The marriage went smoothly for about as long as it took for Mary to become pregnant in Autumn 1565. But Darnley soon made it clear he was dissatisfied with the title of King Consort when he felt he should be a King of Scots with full regal authority. And it soon became clear to everyone else that Darnley was a dim, immature, dissolute and thoroughly nasty young man. Matters came to a head in March 1566 when Darnley was talked into taking part in a coup against Mary by a number of lords she was going to have tried for treason. The first step in the plot was the murder of her Private Secretary, David Rizzio, on 9 March 1566: who the plotters convinced Darnley had been cuckolding him. But after the murder, Mary outwitted Darnley and turned him against the other plotters, getting him to help her to escape from Edinburgh to Dunbar Castle, and the safety offered by James Hepburn, 4th Earl of Bothwell.
On 19 June 1566 Mary gave birth to a son who would become James VI of Scotland and I of England. Mary made very sure that Darnley publicly acknowledged that the child was his (which it probably was); but Darnley refused to attend the Christening at Stirling Castle later that year.
At the beginning of 1567 Darnley fell ill in Glasgow, probably from syphilis picked up on one of his many forays into the seamier side of life in Scotland's cities. Mary went to see him, and returned with him to Edinburgh, where he was lodged in the Provost House attached to a church called Kirk O'Field, just inside the city walls: and probably under what is now part of Edinburgh University. As the cause of his illness was not know at the time, no chances were taken of Darnley coming into contact with his baby son. On 9 February Mary visited Darnley in the evening, before returning to the Palace of Holyroodhouse. In the early hours of the following morning the house Darnley was staying in was destroyed by a huge explosion. Darnley and a manservant were found dead in the orchard behind the house, apparently having been strangled while trying to escape the blast.
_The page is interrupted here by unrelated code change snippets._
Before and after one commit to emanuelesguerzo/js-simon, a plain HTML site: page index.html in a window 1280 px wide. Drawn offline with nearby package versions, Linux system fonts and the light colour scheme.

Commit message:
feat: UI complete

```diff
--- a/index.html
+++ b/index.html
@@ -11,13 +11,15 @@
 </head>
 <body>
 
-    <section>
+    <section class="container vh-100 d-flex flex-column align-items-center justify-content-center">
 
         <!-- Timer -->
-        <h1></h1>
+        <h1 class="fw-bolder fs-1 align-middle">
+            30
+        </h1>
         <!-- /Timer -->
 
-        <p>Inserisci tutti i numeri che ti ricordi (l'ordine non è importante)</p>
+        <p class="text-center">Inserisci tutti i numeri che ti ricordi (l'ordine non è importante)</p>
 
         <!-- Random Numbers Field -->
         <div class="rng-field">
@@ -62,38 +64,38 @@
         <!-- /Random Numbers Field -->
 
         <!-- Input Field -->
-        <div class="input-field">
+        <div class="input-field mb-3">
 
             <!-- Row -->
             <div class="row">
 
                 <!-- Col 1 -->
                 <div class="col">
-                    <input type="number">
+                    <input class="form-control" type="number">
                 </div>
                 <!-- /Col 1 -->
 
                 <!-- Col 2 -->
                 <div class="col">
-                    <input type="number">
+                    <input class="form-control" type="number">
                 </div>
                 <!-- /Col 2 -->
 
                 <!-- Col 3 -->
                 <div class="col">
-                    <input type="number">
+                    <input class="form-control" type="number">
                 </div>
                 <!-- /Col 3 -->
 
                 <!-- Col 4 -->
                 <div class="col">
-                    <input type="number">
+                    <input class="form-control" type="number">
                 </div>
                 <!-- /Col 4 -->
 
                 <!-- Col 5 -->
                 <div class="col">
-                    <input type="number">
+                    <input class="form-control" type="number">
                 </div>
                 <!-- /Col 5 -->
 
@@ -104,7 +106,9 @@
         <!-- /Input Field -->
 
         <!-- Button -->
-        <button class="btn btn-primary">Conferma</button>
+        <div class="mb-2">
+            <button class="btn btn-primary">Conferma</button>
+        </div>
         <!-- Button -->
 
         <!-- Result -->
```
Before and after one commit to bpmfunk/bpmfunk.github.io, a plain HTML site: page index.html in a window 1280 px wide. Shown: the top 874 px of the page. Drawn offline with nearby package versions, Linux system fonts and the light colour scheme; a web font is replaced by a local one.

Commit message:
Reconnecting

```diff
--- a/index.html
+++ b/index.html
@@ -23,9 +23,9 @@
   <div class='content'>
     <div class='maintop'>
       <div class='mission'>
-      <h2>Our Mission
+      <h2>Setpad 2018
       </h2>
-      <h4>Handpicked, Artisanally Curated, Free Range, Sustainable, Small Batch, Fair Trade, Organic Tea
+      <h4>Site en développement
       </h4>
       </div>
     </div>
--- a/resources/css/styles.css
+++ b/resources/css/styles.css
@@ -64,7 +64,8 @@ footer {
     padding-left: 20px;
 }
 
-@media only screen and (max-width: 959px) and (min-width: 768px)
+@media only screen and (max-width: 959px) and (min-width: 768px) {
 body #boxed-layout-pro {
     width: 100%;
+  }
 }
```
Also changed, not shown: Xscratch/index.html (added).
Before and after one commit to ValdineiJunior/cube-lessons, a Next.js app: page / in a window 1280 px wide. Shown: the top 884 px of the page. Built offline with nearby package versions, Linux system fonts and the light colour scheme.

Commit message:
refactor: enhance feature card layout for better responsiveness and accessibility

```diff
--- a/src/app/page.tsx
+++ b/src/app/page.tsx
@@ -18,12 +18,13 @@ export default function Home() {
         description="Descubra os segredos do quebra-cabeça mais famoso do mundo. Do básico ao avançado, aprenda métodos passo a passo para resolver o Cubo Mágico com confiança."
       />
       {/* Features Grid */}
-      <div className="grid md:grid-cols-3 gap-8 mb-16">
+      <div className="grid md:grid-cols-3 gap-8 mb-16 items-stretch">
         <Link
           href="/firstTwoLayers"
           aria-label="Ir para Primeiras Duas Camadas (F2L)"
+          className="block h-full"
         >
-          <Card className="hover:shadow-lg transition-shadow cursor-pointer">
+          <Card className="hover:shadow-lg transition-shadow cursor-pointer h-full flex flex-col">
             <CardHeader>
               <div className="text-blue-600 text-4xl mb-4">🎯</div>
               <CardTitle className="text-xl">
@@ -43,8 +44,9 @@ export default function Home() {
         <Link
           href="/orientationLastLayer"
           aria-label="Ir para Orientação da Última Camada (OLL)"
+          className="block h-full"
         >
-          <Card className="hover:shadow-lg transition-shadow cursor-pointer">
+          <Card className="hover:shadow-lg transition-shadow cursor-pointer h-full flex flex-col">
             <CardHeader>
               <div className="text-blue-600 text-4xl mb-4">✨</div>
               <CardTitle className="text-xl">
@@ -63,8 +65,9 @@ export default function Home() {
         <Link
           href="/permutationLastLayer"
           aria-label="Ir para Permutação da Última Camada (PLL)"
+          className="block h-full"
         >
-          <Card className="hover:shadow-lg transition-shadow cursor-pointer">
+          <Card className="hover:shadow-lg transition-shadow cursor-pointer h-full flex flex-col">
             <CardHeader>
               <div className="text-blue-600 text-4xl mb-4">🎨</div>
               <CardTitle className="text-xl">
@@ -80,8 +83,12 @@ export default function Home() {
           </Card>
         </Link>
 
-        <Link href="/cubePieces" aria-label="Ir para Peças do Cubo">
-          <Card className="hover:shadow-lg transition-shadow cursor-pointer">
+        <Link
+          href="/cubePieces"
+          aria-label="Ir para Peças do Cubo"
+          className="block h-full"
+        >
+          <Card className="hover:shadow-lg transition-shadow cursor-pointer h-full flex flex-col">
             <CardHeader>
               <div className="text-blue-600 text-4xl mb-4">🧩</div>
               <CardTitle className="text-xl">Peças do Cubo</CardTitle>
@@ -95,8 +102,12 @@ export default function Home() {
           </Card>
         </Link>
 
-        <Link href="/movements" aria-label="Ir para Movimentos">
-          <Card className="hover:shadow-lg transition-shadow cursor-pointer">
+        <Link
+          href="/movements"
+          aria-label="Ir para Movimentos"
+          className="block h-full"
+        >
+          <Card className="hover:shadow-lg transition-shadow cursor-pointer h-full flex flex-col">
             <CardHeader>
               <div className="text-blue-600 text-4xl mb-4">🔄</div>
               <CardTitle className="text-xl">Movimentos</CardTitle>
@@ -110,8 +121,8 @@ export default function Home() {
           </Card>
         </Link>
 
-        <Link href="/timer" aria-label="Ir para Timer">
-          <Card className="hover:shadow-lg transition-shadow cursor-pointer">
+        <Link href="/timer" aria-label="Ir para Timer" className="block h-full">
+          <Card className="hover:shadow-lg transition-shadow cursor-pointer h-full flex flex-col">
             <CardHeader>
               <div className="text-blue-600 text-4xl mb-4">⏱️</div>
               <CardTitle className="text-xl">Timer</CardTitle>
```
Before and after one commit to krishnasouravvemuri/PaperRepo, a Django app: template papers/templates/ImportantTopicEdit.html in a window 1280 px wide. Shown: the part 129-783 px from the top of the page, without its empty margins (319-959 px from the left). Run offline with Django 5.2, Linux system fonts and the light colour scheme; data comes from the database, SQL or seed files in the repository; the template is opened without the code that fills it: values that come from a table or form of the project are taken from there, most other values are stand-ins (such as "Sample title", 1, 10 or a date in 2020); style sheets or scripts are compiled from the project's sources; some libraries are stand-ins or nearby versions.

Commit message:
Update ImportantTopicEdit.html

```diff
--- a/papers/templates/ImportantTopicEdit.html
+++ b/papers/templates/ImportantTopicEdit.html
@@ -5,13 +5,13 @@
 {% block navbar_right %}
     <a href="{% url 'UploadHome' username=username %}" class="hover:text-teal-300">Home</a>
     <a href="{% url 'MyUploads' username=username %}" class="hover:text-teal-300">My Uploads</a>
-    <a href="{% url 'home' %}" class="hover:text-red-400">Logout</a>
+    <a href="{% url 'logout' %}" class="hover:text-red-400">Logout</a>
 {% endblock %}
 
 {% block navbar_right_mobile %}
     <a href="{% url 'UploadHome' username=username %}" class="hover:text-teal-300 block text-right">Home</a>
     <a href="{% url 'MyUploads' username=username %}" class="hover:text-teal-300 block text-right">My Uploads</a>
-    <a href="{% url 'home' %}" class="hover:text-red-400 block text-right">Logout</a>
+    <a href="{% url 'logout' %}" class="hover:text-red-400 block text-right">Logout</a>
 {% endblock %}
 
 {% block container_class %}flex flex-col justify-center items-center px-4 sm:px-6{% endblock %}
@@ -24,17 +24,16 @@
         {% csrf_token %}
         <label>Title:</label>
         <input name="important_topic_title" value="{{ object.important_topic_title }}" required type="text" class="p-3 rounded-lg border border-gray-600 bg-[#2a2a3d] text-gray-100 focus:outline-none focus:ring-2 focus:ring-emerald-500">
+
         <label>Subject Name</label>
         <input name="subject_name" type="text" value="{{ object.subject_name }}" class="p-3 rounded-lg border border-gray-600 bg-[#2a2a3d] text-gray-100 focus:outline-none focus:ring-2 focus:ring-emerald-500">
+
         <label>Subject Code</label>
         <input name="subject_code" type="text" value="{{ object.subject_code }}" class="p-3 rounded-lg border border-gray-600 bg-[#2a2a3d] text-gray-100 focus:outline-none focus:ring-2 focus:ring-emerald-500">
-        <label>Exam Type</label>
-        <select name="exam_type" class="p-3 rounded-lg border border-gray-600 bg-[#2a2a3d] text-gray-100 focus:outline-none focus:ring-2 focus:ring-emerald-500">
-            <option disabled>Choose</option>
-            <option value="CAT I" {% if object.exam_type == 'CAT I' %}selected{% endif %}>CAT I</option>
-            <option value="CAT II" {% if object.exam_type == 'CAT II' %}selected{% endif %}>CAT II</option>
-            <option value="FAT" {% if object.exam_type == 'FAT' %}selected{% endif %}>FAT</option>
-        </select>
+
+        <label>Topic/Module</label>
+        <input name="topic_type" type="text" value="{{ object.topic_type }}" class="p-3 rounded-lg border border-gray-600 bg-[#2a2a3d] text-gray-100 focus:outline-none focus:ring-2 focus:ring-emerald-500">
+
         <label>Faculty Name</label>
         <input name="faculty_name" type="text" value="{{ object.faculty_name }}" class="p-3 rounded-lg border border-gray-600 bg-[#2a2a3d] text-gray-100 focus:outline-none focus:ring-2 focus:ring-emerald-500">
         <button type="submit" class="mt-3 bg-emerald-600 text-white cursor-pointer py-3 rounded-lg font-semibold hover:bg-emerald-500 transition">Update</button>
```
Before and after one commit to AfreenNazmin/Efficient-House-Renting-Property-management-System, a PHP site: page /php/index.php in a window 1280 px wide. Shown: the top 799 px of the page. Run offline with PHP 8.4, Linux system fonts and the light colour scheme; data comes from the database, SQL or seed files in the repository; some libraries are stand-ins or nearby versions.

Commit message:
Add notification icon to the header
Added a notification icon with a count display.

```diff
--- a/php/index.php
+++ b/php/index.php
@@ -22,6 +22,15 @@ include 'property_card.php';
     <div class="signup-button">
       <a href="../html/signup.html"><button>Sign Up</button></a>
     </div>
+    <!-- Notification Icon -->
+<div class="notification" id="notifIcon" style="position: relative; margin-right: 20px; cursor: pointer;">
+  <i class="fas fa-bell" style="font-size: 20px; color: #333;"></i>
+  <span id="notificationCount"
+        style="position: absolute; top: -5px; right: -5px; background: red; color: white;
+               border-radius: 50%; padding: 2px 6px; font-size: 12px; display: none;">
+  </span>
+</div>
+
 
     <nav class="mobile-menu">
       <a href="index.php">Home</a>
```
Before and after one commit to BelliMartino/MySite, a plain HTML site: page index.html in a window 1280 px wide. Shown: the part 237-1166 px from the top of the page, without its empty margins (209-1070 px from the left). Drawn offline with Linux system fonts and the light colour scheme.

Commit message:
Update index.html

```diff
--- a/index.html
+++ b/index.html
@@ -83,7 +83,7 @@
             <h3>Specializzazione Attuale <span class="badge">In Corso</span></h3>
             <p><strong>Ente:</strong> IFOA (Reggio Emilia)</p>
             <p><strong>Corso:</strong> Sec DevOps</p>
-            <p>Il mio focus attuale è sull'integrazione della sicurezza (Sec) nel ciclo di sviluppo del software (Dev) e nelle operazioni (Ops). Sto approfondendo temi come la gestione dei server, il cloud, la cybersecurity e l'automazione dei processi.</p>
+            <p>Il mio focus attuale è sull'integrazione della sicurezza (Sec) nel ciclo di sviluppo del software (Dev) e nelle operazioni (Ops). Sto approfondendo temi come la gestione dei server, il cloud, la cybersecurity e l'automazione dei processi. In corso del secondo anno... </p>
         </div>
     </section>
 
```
Public opinion at the time was pretty sure that the most likely murderer was James Hepburn, 4th Earl of Bothwell, probably with Mary's knowledge. Hindsight suggests that opinion at the time was right, with the plot, known as the Craigmillar Bond, being agreed between Mary and a number of her senior advisers, including Bothwell and Gilbert Balfour, Sheriff of Orkney, at Craigmillar Castle the previous December. Bothwell faced a sham trial for the murder, and was acquitted. But for Mary, the murder was the beginning of the end. By marrying Darnley she had lost most of her political support in Scotland. By then, apparently, helping murder him, she lost most of her public support. It is no surprise that when she then went on to marry the Earl of Bothwell the country turned against her and she was rapidly deposed from power.